“I chose not to send my kids to school here,” she said. “That’s unfortunate because we want them to be part of this community.”
Councilwoman Ophelia Watahomigie-Corliss also sent her children away from the village to go to school.
“Education is important,” she said. “We live in a canyon, but we also live in the bigger world. Our children deserve the same chance to learn and earn the same education as anyone else.”
All of this adds up to a “systemic failure” on behalf of an entire village, said Therese Yanan, executive director of the Native American Disability Law Center. “The BIE has the responsibility to make sure all kids have an education and all the services they need, and we’re talking about more than reading and math.”
The Native American Disability Law Center, along with Public Counsel and the law firms Munger, Tolles & Olson LLP and Sacks Tierney P.A. are handling the case pro bono. The American Civil Liberties Union of New Mexico also is participating.
“The BIE is violating civil rights by failing its responsibilities to children and the community,” Yanan said. “The BIE isn’t leaving them a lot of choices, and the choices that exist, they’re all bad. Families and students really aren’t given any options.”
Named as defendants in the case are the BIE; former Interior Secretary Sally Jewell; former Principal Deputy Assistant Secretary of Indian Affairs Lawrence Roberts; BIE Director Tony Dearman; and Havasupai Elementary School Principal Jeff Williamson. Plaintiffs are not seeking a monetary settlement. Instead, they are asking the court to order defendants to correct their course and meet their responsibilities to provide an adequate education for Havasupai children.

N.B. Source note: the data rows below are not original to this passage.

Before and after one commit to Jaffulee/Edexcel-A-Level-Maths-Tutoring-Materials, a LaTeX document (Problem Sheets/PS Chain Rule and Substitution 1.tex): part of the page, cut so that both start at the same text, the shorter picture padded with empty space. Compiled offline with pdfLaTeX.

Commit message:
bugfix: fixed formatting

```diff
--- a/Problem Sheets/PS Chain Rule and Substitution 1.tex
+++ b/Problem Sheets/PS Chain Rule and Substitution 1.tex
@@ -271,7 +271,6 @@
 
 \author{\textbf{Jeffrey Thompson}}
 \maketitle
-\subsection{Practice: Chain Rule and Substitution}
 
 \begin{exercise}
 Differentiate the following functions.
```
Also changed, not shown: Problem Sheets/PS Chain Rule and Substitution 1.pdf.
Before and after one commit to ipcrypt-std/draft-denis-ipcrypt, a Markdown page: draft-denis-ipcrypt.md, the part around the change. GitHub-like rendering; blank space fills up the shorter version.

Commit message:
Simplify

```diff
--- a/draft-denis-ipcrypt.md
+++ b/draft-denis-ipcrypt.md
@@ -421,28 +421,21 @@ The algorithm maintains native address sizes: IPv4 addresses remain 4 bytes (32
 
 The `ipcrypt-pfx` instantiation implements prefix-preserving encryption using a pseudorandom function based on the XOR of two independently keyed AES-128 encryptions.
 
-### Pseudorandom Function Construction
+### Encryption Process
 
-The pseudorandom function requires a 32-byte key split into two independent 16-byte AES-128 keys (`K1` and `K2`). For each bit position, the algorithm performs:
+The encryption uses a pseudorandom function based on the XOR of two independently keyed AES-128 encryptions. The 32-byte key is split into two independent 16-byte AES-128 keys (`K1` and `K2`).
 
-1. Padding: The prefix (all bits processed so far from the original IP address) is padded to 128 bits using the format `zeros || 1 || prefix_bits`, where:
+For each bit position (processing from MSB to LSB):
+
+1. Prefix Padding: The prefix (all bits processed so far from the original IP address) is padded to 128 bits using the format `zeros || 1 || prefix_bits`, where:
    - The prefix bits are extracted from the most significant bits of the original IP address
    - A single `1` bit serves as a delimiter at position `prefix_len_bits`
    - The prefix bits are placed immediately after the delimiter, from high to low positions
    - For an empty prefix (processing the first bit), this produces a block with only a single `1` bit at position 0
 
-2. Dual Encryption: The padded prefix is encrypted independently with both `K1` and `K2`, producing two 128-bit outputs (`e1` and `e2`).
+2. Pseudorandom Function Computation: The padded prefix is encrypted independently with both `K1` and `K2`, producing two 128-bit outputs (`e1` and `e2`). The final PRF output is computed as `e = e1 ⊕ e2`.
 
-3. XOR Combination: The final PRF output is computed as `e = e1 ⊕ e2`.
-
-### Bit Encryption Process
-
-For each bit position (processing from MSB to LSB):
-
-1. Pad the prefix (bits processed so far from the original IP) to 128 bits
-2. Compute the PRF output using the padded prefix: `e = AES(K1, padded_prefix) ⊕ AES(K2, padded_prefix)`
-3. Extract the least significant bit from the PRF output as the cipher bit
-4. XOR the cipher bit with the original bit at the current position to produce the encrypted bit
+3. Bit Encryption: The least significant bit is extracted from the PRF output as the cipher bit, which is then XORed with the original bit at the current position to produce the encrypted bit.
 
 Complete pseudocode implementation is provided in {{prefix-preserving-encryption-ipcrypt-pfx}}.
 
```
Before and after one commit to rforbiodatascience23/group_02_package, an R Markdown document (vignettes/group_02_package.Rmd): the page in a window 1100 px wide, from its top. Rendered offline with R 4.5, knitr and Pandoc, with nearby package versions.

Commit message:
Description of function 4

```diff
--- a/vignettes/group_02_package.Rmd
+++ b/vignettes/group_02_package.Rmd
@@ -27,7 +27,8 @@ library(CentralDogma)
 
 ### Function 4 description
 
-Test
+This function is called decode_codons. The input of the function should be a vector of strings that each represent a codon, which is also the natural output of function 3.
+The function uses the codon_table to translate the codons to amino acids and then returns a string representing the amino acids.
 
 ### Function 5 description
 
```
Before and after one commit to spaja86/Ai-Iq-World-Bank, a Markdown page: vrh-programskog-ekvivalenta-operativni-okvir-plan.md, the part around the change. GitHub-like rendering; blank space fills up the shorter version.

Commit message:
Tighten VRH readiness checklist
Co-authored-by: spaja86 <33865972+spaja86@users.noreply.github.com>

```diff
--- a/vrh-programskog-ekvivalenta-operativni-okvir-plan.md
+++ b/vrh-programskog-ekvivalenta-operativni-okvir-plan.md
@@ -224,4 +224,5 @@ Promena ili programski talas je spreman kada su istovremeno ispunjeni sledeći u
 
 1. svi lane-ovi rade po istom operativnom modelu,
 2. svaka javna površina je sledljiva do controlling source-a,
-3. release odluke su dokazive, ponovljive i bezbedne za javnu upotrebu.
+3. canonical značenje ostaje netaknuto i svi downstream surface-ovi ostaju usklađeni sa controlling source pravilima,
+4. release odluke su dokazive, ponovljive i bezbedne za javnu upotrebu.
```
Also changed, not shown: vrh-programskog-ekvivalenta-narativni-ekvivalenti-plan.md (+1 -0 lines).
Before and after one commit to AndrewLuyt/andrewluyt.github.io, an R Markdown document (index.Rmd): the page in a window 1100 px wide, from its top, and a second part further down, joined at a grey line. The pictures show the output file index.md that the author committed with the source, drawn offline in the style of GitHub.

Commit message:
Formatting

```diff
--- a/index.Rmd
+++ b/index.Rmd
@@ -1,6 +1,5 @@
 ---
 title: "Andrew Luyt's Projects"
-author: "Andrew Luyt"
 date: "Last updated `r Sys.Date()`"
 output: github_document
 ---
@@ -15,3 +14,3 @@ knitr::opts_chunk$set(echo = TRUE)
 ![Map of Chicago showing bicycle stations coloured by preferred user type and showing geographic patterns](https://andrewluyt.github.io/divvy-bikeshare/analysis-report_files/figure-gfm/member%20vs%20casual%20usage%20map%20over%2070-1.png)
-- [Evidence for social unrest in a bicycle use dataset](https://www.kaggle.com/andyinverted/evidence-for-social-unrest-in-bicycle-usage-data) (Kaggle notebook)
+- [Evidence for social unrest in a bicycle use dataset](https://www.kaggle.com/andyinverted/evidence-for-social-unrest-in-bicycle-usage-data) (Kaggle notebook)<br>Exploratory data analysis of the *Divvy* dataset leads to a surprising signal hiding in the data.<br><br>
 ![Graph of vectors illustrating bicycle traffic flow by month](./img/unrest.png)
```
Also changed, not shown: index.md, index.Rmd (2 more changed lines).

Although the Tribal Council is not a plaintiff in the case, members approved a resolution supporting the lawsuit and the families involved. It also is encouraging other parents or Havasupai children to come forward.
“Despite all the beauty around us, our children are being deprived of an education,” Vice Chairman Edmond Tilousi said. “What happens when an entire generation of students is denied an education? Our children cannot afford to wait. We simply ask the BIE for what our children are rightfully entitled.”
Neither the BIE or the Bureau of Indian Affairs is commenting on the lawsuit. According to Yanan, plaintiffs are waiting for an initial response from the BIE before moving forward.